Exquisitely gentle shading, lush velvety black tones… I have completely fallen in love with carbon pencils. I’m working hard on a new online course, so I can share some carbon pencil magic with you.  Gentle Garden will begin October 1, and will focus on using this lovely drawing medium to create botanicals (and their pollinators – bees, butterflies and hummingbirds). The details will be available soon.



The tape is drawn… to secure a sheet of paper that is drawn… which contains a drawn butterfly who uses the illusion of owl eyes to frighten away predators. I love the medium of carbon pencil, with its slightly mysterious feel and lush, bottomless black values. I’m working on a collection of drawings now that will combine wild and tame aspects in a symbolic or narrative way.





Les Papillons

About those robins…


This week’s Journey video lesson is a fun technique — pencil textures over a watercolor base — and our subject is the robin. Lots of folks associate this fellow with the first return of Spring, but actually the robin is quite cold-tolerant and often he opts to stay put, instead of flying south for the winter. A better harbinger of warmer days would be the noisy and numerous red-winged blackbird.

Something old, something new


Carbon pencil drawing in progress

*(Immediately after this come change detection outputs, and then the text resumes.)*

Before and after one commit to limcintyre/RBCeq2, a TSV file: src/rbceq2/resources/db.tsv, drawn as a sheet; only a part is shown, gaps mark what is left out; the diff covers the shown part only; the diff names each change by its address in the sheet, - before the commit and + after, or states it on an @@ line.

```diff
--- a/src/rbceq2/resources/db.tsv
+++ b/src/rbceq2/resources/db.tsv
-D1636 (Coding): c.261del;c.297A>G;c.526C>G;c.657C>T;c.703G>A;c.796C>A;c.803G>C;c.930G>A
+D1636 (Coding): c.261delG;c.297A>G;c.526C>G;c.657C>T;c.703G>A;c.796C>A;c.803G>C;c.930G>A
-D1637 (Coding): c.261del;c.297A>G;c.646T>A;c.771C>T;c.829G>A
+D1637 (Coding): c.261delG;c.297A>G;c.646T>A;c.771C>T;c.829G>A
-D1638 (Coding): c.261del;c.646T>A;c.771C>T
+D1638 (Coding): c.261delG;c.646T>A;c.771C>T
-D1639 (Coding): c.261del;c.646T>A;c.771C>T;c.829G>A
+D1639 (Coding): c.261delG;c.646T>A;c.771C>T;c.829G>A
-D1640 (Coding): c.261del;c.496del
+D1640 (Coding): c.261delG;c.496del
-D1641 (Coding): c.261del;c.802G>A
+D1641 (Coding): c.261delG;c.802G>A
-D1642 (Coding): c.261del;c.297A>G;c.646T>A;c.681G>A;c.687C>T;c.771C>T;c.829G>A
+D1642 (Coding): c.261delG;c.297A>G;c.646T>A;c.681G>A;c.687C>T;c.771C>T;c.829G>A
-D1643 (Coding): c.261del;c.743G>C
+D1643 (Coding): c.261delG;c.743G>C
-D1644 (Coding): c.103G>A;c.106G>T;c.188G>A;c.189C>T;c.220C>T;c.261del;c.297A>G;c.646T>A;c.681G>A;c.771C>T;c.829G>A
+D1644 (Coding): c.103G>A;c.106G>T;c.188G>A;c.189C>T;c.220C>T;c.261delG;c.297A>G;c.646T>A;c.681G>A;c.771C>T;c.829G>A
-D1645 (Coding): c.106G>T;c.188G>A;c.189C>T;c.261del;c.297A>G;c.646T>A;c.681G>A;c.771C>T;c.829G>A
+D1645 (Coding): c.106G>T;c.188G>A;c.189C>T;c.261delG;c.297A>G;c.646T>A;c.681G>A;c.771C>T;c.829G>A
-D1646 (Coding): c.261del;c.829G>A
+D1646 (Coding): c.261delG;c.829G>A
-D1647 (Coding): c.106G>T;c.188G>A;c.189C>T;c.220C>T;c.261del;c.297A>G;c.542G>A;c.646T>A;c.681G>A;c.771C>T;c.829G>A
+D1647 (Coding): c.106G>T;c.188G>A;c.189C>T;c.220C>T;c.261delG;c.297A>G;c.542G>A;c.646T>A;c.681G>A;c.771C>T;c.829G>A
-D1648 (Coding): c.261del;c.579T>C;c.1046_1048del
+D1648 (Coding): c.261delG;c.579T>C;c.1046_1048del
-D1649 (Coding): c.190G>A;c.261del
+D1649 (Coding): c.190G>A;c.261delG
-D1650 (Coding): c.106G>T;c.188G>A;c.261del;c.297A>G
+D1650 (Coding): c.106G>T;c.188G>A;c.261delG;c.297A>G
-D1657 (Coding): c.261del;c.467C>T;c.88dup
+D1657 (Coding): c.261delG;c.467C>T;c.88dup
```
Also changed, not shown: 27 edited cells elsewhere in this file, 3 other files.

I was baffled, the first time an art teacher handed me a piece of charcoal. A quiet child who compulsively inked animals on inappropriate surfaces (inside textbooks, on school desks, on walls, on the arms of giggling classmates), I had been enrolled in a Saturday class in hopes that it would channel the drawing urge.

Our subject was an uninspiring bowl of oranges — in retrospect, probably not a wise choice for a classroom full of energetic nine-year-olds. My brittle black stick of vine charcoal snapped in half and peppered the paper with a galaxy of specks and smudges. After a few minutes, I abandoned the still life assignment and sketched a herd of prehistoric horses I had seen in a book on cave paintings. Dark smudged heads and bodies fading to pale bellies, slender galloping legs. The teacher did not approve.

I did not return on the following Saturday, and for the next 51 years I had little interest in drawing with charcoal… until I met the carbon pencil a few weeks ago, and immediately fell in love.

A blend of lamp black and clay, the carbon pencil is harder than traditional charcoal. It produces a deliciously deep, flat black with none of the annoying shine that graphite can leave on the paper. The carbon pencil has a lot to teach me about drawing… and none of it involves a bowl of oranges.


Fidelis        carbon pencil, Val Webb 2019